Former Trump chief of staff Mark Meadows has a book coming out about his experiences in the Trump White House -- and members of the House Select Committee investigating the January 6th Capitol riots think that it blows up his claims of executive privilege.
Politico reports that members of the committee believe that Meadows's book will make it difficult for him to maintain his stance that all of his conversations with former President Donald Trump fall under executive privilege.
"It's… very possible that by discussing the events of Jan. 6 in his book, if he does that, he's waiving any claim of privilege," Rep. Adam Schiff (D-CA) told Politico. "So, it'd be very difficult for him to maintain ‘I can't speak about events to you, but I can speak about them in my book.'"
Mark Rozell, a George Mason University professor and expert on executive privilege, shared Schiff's assessment that Meadows's book could hinder his ability to claim blanket executive privilege.
"Executive privilege covers information vital to the national interest to protect, as well as the privacy of some internal White House deliberations," he said. "If the same information is made public, there can be no valid claim to a right to withhold it from Congress."
Rozell added that "it is hard to imagine a stronger measure of contempt for Congress' authority than to refuse to cooperate with an investigation but being willing to present the requested information in the public domain to sell books."
A federal judge in Michigan on Thursday ordered former president Donald Trump's "Kraken" lawyers — including Sidney Powell and L. Lin Wood — to pay more than $175,000 in sanctions for filing a conspiracy theory-laden lawsuit seeking to overturn the state's 2020 election results.
"This lawsuit represents a historic and profound abuse of the judicial process," U.S. District Judge Linda V. Parker wrote when she initially approved the sanctions in August.
Parker ordered Trump's attorneys to pay legal costs incurred by Democratic Gov. Gretchen Whitmer, Secretary of State Jocelyn Benson, and the city of Detroit in defending against their lawsuit, which alleged that an international cabal worked to steal the election away from the former president. Parker gave the defendants 14 days to submit their time and expense records, but Trump's attorneys later challenged the city's requested amount of $182,192.
In her decision Thursday, Parker lowered the city's amount by roughly $29,000, to $153,285.62. Trump's lawyers did not challenge the amount of $21,964.75 submitted by Whitmer and Benson, meaning they'll have to pay a total of $175,250.37 in sanctions.
In her decision, Parker noted that many of Trump's lawyers "seek donations from the public to fund lawsuits like this one," adding that they "have the ability to pay this sanction."

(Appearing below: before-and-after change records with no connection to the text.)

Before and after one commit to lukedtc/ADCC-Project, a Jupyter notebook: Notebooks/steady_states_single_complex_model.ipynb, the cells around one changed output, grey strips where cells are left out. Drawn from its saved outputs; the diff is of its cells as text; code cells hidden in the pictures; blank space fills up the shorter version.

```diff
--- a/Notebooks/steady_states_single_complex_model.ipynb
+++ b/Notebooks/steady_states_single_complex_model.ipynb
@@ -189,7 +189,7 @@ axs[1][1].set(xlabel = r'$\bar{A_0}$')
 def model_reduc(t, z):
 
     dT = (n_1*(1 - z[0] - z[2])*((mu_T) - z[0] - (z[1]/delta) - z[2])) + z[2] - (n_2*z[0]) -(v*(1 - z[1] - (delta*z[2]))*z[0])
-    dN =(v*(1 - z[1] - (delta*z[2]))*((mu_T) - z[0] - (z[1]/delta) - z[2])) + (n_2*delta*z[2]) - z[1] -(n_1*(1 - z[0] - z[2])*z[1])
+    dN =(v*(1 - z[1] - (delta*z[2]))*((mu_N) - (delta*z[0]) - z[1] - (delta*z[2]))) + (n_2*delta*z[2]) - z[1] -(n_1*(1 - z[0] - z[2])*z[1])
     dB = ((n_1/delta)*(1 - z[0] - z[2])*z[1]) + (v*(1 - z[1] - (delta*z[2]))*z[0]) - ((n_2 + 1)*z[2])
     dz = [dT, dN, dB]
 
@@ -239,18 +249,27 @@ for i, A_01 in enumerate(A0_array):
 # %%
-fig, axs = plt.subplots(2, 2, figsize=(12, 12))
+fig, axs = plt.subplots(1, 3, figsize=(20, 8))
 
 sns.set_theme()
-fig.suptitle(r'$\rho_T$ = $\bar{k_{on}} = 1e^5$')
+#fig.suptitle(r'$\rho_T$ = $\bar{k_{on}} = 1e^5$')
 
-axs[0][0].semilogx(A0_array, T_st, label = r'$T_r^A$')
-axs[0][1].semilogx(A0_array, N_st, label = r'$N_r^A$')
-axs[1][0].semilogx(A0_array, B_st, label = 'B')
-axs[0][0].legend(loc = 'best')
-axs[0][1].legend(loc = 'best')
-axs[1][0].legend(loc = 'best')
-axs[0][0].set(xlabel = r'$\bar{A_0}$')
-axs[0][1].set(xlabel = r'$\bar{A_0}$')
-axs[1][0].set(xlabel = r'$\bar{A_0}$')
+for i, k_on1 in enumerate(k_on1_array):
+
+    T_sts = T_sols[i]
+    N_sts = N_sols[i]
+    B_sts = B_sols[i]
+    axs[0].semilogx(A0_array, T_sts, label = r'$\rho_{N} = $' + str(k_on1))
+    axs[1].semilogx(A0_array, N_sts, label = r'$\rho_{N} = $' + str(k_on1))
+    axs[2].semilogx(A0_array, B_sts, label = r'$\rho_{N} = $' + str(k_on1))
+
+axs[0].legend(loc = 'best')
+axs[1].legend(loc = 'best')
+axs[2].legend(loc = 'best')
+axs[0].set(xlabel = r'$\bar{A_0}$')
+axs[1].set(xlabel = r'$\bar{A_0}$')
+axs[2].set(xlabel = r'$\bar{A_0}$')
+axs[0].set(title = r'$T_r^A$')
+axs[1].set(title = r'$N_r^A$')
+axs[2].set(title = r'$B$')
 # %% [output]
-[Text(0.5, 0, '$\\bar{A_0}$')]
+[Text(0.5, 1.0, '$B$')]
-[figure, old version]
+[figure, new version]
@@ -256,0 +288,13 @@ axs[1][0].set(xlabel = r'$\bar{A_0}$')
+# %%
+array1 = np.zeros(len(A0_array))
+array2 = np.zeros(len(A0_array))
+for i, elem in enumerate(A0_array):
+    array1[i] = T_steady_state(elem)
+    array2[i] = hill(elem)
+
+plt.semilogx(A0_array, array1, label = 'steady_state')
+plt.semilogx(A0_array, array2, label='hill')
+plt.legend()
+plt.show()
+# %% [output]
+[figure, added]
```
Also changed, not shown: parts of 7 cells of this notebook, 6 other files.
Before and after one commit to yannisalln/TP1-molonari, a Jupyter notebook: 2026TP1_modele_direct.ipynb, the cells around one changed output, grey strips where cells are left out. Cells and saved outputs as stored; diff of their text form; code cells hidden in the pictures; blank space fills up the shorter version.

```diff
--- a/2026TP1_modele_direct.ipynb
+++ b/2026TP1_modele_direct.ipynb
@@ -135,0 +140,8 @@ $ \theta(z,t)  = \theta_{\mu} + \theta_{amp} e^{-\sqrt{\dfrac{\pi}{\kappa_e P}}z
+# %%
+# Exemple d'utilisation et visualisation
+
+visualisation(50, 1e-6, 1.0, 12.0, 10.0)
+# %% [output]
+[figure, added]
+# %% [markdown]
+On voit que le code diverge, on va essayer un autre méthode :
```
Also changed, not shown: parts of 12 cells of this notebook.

In addition to Powell and Wood, the other Trump lawyers involved in the lawsuit were Howard Kleinhendler, Gregory Rohl, Stefanie Lynn Junttila, Emily Newman, Julia Z. Haller, Brandon Johnson, and Scott Hagerstrom.
The attorneys are "jointly and severally" liable for the sanctions, meaning that while each is on the hook for the full amount, the total to be paid is $175,250.37, regardless of who forks over the money.
Read Parker's full decision here.
'Unconscionable': Trump administration whistleblower thrashes former president for hiding COVID result
Dr. Rick Bright, a immunologist who blew the whistle on the Trump administration's mishandling of the COVID-19 pandemic, told CNN's Jake Tapper that he was horrified to learn that former President Donald Trump covered up a positive COVID-19 test last fall.
Tapper asked Bright about the claims made by former Trump chief of staff Mark Meadows, who revealed Trump tested positive just days before his first debate with President Joe Biden.
Bright responded that he wasn't surprised by the "chaos" that was a routine part of the Trump White House, but he added that knowingly covering up a positive COVID test result took things to a new level.
"I would say if anyone, especially the President of the United States, knowingly went in and put people at risk -- Gold Star families, other people at the debates, etc. -- at risk knowing that he could potentially be positive... that is absolutely unconscionable and extremely concerning."
Former Trump official Alyssa Farah similarly blasted her one-time boss this week for hiding his positive test.
"This demonstrates a flagrant lack of regard for public health and for the well-being of others," she told CNN on Wednesday. "At this time in the White House, I had staffers who were pregnant. I had one who is a multi-time cancer survivor. Plenty of people in the West Wing over 65. We could have killed one of our colleagues and instead they decided to not tell anyone, putting every one of us at risk."
Watch the video below.
Trump administration whistleblower thrashes former president for hiding COVID result www.youtube.com